Jerry Yang Speaks At Web 2.0: Our Live Notes

What a day for Yahoo CEO Jerry Yang to take the stage in front of a thousand or so people at the Web 2.0 Summit in San Francisco. The Google search marketing deal is toast, and it’s not clear what Yahoo’s plan is as the company’s stock continues to wither.

Conference co-organizer John Battelle welcomes Yang to the stage at 4:50 pm.

Yang says its been an “amazing year” in response to Battelle’s first question on how he’s doing personally. Battelle then asks what happened to Yahoo this year, going back to Microsoft’s offer to acquire the company in February 2008.

Yang says flat out that he’s open to a sale to Microsoft, that they were ready to negotiate a deal and that they weren’t that far apart. He says Microsoft continues to be clear that Microsoft is no longer interested in the deal. Yang also says that he and his board of directors felt that at all times they did the right thing. Both sides are to blame, he says, for the deal not happening.

Battelle says that a lot of people claim Yang is to blame for the deal falling apart. Yang counters, saying he is indifferent about keeping Yahoo independent and just wants what’s best for the company. He also reiterates that they went back to Microsoft after the offer was revoked to get them interested again.

“I have a lot of respect for Steve [Ballmer]”

“It’s not personal”

Battelle then asks about the Google search marketing deal, which fell apart today. “What happened,” he asked. Yang says they were working with the Department of Justice to make the deal worked, but Google “clearly didn’t want to stay in the deal.”

Yang says that the deal was a way for “two competitors to try and compete more by doing this.” If Yahoo could take advantage of Google’s ads, he says, users would have a better experience, which would help Yahoo “compete vigorously” in the search marketplace.

“It’s disappointing to us that Google didn’t want to defend this deal,” he said.

Yang says the government doesn’t understand our industry and has a market definition that is too narrow. “Things like this have unintended consequences on the broader industry,” he said.

Battelle asks “You founded Yahoo 15 years ago, for the first 8-10 years Yahoo was the standard bearer for the Internet. Then you had a crisis in ’06, and you came back as CEO. Why? Why do that to yourself? Are you the right guy?” Yang answers: “It was ’07 when I stepped back in…I didn’t make the decision to be CEO lightly…In retrospect, I don’t take my position lightly…I wanted to make the changes at Yahoo that I believe I’ve made. There has been a lot of change, a lot of people coming and leaving, but the plans we’ve tried to execute against have been done and I’m extremely proud in the sense of rewiring Yahoo as a platform company.”

“I don’t regret any minute of what happened.”

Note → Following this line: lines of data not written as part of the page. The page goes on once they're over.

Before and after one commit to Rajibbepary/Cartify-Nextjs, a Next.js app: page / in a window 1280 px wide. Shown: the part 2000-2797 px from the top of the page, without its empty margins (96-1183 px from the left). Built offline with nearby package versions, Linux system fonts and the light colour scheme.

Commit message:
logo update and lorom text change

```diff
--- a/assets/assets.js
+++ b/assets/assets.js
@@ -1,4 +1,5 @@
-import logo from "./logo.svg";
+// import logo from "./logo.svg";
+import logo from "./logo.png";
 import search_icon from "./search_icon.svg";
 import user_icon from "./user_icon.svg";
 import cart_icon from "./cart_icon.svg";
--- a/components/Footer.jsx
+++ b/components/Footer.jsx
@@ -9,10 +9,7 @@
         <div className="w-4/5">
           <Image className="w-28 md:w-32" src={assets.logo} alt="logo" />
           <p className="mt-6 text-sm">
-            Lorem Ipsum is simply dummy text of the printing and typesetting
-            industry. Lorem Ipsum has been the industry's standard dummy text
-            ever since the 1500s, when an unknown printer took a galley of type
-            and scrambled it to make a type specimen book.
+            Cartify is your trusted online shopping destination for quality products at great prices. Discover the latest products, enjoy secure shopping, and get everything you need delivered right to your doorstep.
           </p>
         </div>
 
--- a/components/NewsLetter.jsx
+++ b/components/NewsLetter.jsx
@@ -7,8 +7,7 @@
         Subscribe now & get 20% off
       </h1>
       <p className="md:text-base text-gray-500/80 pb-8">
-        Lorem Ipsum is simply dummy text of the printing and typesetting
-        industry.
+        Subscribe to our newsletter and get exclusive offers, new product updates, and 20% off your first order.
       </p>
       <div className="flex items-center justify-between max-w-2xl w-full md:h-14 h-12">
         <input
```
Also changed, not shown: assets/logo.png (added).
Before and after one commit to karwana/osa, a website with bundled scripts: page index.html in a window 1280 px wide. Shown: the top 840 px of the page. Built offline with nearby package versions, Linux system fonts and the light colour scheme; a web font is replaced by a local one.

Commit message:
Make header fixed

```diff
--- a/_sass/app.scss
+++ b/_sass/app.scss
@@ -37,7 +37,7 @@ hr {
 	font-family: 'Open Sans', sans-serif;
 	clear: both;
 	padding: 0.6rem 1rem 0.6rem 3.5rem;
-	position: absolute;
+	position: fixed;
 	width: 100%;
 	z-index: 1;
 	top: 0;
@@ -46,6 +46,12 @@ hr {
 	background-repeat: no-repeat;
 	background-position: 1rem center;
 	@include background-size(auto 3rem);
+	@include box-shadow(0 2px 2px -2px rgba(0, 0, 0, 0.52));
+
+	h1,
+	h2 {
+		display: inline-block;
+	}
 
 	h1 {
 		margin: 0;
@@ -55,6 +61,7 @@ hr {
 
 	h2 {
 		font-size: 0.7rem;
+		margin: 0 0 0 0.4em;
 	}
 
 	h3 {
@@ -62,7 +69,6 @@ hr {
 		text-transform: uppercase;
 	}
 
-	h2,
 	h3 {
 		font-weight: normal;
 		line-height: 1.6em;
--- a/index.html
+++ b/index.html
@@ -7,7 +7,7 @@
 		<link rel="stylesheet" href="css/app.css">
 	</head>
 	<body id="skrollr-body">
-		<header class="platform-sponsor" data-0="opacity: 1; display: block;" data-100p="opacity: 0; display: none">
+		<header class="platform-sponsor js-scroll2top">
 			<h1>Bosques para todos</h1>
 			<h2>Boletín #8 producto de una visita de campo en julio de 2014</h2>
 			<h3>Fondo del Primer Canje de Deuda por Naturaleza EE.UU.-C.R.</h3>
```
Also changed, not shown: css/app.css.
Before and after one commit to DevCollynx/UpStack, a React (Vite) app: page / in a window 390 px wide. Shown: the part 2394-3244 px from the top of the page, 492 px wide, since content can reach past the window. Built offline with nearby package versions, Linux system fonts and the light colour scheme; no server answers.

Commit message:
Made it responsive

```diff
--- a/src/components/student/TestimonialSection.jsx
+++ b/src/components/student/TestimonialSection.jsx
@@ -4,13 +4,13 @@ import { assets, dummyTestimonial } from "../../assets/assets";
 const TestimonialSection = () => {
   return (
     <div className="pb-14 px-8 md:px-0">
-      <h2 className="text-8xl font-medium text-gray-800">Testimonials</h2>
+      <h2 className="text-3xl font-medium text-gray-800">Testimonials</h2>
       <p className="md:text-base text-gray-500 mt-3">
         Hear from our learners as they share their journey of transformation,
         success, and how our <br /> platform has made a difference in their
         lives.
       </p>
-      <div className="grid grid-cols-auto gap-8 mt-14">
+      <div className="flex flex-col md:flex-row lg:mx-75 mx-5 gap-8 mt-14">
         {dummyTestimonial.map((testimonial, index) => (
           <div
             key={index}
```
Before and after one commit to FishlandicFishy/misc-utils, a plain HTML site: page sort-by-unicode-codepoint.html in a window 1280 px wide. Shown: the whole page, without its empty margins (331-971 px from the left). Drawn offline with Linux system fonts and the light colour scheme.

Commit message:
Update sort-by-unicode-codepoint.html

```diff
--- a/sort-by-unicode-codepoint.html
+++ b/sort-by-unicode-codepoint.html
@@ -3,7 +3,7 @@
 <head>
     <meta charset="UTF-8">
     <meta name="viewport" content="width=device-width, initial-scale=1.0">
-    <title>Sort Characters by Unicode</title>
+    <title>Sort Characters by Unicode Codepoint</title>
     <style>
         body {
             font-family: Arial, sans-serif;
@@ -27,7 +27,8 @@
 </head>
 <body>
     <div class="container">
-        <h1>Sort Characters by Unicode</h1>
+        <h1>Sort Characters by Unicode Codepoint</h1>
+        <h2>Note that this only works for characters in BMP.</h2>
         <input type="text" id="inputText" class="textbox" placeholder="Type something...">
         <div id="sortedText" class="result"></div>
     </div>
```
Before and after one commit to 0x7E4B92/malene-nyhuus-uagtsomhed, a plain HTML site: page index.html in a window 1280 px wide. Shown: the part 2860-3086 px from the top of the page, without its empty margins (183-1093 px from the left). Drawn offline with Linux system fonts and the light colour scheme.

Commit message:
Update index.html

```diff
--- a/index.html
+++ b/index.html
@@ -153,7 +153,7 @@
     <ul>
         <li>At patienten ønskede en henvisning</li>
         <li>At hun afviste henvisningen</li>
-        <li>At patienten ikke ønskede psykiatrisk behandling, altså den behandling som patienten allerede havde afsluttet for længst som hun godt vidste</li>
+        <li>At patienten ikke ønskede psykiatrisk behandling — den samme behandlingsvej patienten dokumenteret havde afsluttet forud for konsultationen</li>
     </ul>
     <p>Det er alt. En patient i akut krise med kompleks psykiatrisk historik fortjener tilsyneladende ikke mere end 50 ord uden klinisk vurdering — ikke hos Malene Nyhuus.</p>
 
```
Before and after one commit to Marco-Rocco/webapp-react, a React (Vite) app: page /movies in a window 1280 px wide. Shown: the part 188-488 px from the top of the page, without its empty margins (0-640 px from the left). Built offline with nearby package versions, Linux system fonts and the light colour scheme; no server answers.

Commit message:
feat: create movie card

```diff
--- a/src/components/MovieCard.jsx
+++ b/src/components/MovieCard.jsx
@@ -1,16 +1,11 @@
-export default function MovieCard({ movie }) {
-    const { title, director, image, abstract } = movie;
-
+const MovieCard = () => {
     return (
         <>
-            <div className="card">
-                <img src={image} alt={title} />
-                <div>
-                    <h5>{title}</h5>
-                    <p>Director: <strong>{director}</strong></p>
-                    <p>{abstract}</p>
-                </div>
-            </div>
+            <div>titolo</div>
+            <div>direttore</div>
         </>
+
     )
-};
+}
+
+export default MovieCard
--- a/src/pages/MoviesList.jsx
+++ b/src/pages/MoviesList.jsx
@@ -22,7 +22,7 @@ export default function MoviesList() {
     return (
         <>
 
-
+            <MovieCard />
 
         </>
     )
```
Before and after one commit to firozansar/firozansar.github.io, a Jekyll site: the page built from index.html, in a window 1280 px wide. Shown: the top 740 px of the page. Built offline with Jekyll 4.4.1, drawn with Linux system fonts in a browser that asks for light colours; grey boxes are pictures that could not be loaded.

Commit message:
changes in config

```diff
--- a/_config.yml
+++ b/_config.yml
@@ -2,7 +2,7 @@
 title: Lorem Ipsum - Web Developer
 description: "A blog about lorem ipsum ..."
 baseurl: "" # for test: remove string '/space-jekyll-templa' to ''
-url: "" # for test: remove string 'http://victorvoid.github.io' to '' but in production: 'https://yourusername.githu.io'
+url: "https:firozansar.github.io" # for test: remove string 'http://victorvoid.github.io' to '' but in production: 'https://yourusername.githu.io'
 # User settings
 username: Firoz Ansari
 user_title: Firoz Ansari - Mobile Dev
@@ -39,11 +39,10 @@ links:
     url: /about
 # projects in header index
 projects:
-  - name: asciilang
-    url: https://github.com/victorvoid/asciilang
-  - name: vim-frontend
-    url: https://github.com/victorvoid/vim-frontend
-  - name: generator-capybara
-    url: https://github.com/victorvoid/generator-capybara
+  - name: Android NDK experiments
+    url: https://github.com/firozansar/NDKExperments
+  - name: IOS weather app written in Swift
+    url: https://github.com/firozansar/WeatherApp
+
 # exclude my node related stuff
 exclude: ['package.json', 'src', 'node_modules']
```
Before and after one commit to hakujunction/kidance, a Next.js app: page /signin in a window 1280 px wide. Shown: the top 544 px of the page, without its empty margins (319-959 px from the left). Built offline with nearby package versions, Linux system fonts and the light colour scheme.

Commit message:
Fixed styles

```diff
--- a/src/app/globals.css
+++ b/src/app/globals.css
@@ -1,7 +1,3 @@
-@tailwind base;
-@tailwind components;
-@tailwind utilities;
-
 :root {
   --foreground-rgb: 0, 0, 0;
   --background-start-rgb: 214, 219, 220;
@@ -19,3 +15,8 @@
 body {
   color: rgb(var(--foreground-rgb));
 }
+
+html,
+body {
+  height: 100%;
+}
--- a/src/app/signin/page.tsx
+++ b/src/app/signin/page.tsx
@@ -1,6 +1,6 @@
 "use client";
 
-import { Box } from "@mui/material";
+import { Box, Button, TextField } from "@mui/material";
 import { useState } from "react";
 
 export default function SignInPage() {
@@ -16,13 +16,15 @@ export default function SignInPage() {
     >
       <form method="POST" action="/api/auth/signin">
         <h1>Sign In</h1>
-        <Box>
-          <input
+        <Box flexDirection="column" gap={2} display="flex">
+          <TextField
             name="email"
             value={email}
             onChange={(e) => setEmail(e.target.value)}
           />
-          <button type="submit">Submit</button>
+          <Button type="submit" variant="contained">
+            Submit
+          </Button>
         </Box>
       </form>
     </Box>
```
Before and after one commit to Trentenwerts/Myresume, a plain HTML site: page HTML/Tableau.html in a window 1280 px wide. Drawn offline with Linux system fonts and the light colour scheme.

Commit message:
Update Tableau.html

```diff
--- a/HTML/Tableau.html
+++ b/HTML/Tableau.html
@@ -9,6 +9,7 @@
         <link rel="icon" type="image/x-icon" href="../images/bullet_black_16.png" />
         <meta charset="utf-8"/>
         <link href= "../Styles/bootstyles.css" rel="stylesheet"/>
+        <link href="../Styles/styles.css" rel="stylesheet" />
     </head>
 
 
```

“What is the vision for Yahoo” Battelle asks.

“Yahoo is a consumer brand that allows people to do what they want on the Internet.”

Yang says that opening up Yahoo as a platform is important. YOS allows third parties to developed applications for the Yahoo audience. “It’s very different from Facebook” he said.

Yang talks about Search Monkey and BOSS and how it is changing the search experience by bringing in third party apps and they opening up search as a web service.

Battelle asks what went wrong historically with Yahoo, and if Yahoo culture of fiefdoms got in their way. Yang responds that Yahoo’s culture is changing, and that the company needs more product discipline. Historically the company had scale problems, he says, because they didn’t have a platform approach.

Battelle says there are three companies that want to be platform advertising players: Google/Doubleclick, Microsoft and Yahoo. He asks what Yahoo is trying to do with Apt, their new platform that let’s publishers form advertising subnetworks under Yahoo. Yang says they are able to bring a large audience to advertisers, but APT creates a liquid and fluid market where all types of advertising can be sold.

Battelle talks about Yahoo three years ago, when they bought Flickr and Delicious. Those days are over, he says. Will Yahoo start buying again? Absolutely, Yang says. “We bought 40 companies this year,” he says. It’s very important to us, he says.

Battelle asks if Yahoo is talking to Microsoft about any kind of deal. Yang says no. Battelle asks if Yahoo is buying AOL, Yang says “I can’t talk about that.”

In response to an audience question about search competitiveness going forward, Yang says he believe search is innovation based, not capital based, and that he believes Yahoo is spending enough on capex.